In Robinson, the court found that a general subcontractor gave numerous oral change orders to its labor subcontractor and that the labor subcontractor complied with those orders without waiting for a written change order. Id. at 765. This course of dealing waived the contract provision requiring a written change order as a condi tion precedent to receiving compensation for additional work. Id. at 778. Similarly, in Triangle Air Conditioning, Inc. v. Caswell County Board of Education, 291 S.E.2d 808, 812 (N.C. Ct. App.), cert. denied, 294 S.E.2d 376 (N.C. 1982), the North Carolina Court of Appeals found that the County's past failure to abide by and require strict compliance with the change order and notice provisions of its construction contract entitled Triangle to a jury instruction on the defense of waiver.
We believe applying these cases to the facts alleged and supported by Centex-Rogers precludes the grant of summary judgment for the County. The record discloses numerous instances where the County did not require strict compliance with section 12.2.5 This course of dealing could reasonably have led Centex-Rogers"to believe that strict compliance with Subsection 12.2 was not necessary." (J.A. at 301.) This is sufficient to create a genuine issue of material fact as to whether the County waived strict compliance with section 12.2.6 Under the quantum meruit theory, contractors have recovered compensation for additional work even though the contractors had not satisfied the contractual requirements for payment.
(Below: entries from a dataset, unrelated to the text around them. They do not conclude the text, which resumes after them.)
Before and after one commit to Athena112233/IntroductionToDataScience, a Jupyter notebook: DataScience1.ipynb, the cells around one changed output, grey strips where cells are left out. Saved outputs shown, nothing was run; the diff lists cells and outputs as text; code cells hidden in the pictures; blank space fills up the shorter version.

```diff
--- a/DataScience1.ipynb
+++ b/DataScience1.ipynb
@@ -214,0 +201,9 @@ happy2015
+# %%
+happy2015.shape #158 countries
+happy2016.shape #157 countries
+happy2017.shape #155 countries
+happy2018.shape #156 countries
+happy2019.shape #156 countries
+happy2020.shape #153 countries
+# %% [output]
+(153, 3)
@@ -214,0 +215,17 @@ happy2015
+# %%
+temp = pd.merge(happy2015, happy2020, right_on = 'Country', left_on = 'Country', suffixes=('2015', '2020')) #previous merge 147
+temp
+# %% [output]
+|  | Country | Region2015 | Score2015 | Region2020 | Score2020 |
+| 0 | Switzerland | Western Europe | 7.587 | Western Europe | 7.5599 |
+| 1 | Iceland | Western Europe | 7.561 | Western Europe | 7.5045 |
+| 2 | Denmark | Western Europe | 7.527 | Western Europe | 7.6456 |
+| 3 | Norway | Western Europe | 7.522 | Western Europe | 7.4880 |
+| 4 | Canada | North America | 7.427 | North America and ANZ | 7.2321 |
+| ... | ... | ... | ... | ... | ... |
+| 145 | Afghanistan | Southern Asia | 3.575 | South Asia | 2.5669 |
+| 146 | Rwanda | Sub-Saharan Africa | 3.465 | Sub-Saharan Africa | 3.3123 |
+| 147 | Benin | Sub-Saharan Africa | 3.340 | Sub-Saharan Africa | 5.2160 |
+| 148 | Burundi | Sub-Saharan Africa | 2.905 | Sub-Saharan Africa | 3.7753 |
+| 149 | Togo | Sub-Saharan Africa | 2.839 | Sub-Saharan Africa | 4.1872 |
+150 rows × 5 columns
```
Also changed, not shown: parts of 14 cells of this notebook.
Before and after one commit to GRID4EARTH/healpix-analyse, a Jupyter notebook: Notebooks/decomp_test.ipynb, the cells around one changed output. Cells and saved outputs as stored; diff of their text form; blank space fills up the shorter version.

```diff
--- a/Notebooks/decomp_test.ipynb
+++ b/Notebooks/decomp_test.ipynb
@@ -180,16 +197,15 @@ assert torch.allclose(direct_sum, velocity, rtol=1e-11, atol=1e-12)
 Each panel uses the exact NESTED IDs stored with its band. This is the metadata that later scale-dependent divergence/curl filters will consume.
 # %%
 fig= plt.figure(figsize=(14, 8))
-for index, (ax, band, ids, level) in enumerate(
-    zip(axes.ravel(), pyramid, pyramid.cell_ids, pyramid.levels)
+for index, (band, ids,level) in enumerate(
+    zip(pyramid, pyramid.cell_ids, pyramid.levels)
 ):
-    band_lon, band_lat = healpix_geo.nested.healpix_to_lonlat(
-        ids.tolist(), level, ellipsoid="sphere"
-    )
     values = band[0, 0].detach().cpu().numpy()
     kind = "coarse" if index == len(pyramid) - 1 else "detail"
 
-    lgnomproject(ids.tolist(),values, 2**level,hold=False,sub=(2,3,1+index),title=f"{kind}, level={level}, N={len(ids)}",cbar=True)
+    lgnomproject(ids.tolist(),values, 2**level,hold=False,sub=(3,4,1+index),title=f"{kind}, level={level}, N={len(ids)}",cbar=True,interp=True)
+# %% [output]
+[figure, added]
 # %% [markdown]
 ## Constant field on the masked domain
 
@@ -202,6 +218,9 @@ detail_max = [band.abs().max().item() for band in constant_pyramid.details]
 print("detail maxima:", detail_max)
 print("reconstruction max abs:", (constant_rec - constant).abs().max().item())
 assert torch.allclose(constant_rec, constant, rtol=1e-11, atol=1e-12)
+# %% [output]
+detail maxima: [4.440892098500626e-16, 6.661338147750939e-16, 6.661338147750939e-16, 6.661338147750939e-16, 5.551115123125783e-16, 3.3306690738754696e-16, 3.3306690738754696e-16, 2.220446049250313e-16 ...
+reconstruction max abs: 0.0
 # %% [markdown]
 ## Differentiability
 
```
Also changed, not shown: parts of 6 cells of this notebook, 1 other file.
See, e.g., Jennings Glass Co. v. Brummer, 362 S.E.2d 578, 583 (N.C. Ct. App. 1987), cert. denied, 364 S.E.2d 921 (N.C. 1988); Ellis Jones, Inc. v. Western Waterproofing Co., 312 S.E.2d 215, 218 (N.C. Ct. App. 1984). These cases have based their decisions on the fact that the owner of the project ordered the contractor to perform the work, knew the work was being performed, and should have known the contractor would seek payment, yet did nothing to stop the work. Jennings, 362 S.E.2d at 583; Ellis Jones, 312 S.E.2d at 218.
As in Jennings and Ellis Jones, the County ordered Centex-Rogers to perform the work in question. The evidence that Centex-Rogers gave the County its notice of intent to file a claim prior to commencing the repair work gives rise to an inference that the County knew or should have known that the company intended to seek compensation for its work. Centex-Rogers further alleges that the County accepted the benefit of this work by not attempting to stop CentexRogers from performing the work after receiving the company's notice of intent to file a claim. Under such circumstances, there is a genuine issue of material fact as to whether Centex-Rogers should recover for some or all of its work and the district court's conclusion to the contrary must be reversed.
For the reasons discussed above, the district court's decision is reversed and this case is remanded for further proceedings consistent with this opinion.7
REVERSED AND REMANDED
The parties dispute whether the work performed by Centex-Rogers was corrective work, which should be provided at no extra cost to the County, or whether the work was due to design defects and constitutes additional work for which Centex-Rogers is entitled to be compensated. This is a genuine issue of material fact which cannot be resolved on summary judgment on the facts contained in the record before us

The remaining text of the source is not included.